Task to complete - Tally the lines below that contain "human". The number is the whole answer.

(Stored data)
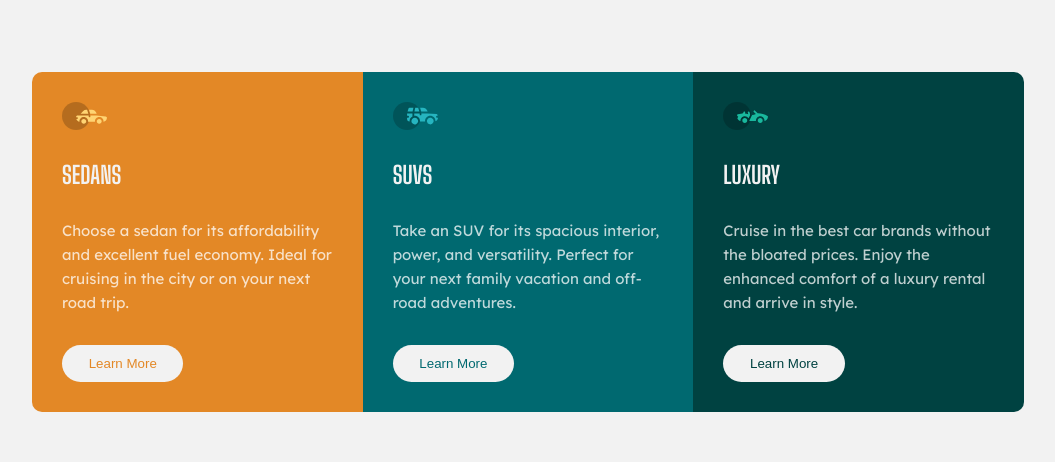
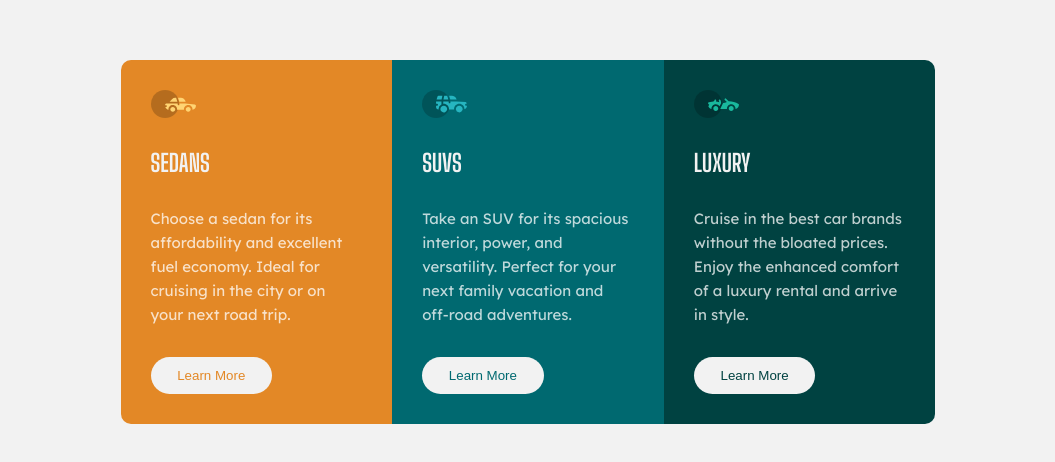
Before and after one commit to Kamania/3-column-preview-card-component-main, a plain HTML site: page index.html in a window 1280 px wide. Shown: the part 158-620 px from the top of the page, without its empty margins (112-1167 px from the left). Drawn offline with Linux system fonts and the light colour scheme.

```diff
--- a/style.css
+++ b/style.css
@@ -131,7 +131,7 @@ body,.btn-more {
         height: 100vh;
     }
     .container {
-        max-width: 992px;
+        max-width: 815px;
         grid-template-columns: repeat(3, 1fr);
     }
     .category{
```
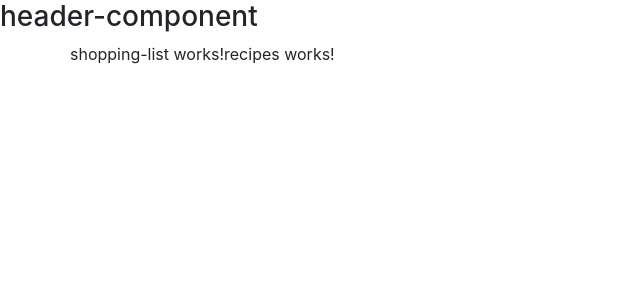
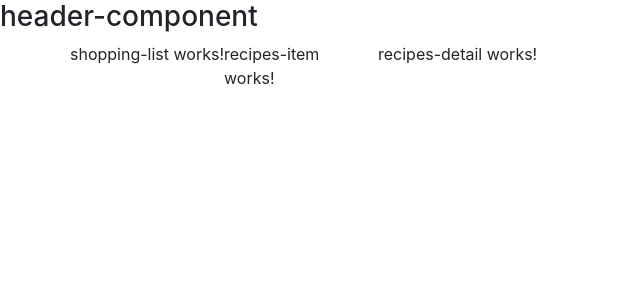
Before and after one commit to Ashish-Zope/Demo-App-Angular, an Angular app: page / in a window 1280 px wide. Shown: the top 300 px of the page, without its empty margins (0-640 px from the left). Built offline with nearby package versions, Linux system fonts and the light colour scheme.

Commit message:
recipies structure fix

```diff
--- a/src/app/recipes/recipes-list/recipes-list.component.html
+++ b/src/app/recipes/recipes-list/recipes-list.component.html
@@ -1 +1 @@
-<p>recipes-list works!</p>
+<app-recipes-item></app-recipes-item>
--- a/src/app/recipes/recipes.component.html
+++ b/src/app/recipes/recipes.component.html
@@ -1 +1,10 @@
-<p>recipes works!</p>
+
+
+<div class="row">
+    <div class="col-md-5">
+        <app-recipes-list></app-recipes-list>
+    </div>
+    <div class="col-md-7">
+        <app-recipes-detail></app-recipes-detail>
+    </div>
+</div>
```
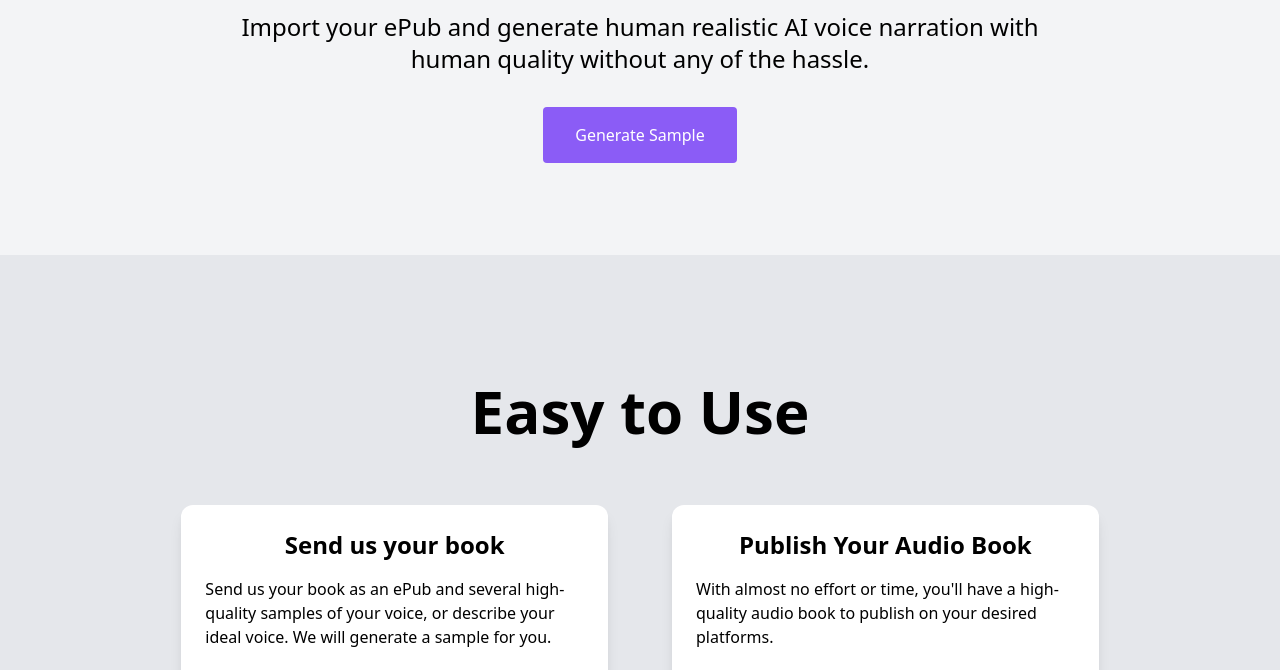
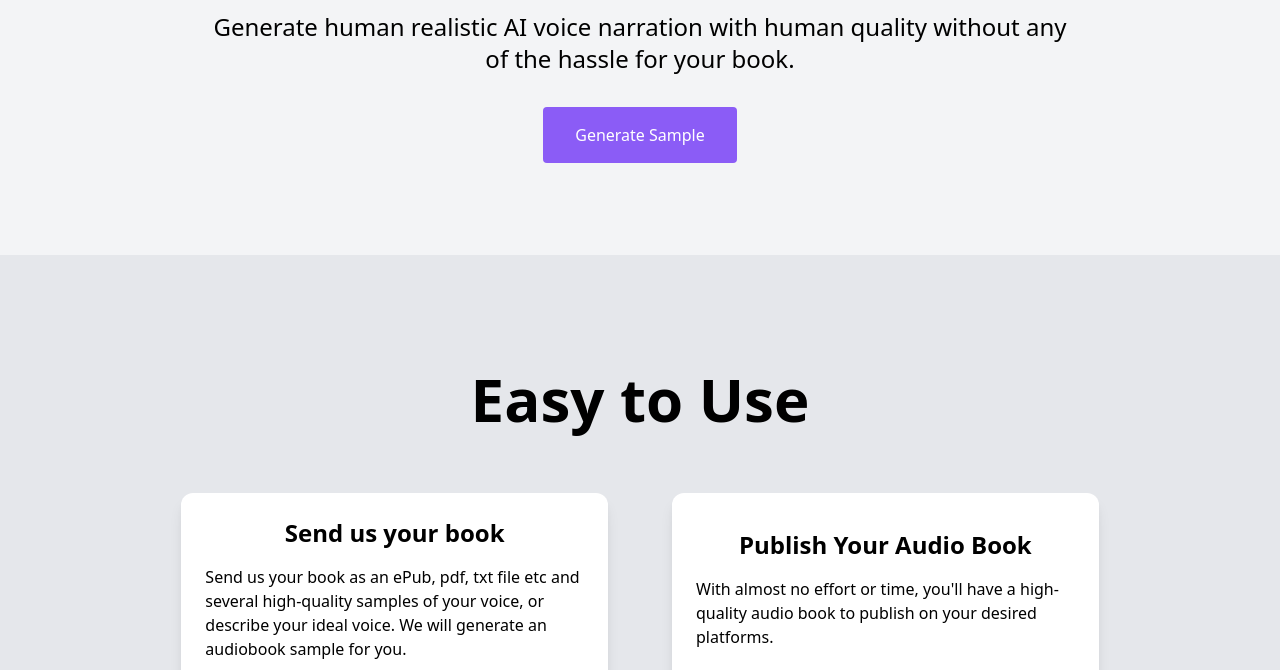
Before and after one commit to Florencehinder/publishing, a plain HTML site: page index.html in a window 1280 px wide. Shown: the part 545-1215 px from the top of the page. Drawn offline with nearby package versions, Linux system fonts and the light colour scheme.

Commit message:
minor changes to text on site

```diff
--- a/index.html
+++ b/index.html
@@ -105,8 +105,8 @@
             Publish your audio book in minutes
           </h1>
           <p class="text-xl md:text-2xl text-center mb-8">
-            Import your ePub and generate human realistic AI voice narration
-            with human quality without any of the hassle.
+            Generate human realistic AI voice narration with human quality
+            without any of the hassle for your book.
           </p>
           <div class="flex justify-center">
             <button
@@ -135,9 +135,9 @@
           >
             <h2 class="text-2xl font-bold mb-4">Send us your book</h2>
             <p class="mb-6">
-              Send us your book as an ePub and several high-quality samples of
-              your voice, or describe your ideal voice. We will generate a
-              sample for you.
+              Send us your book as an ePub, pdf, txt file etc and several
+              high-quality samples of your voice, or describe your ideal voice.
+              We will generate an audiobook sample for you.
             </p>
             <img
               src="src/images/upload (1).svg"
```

Your solution - 3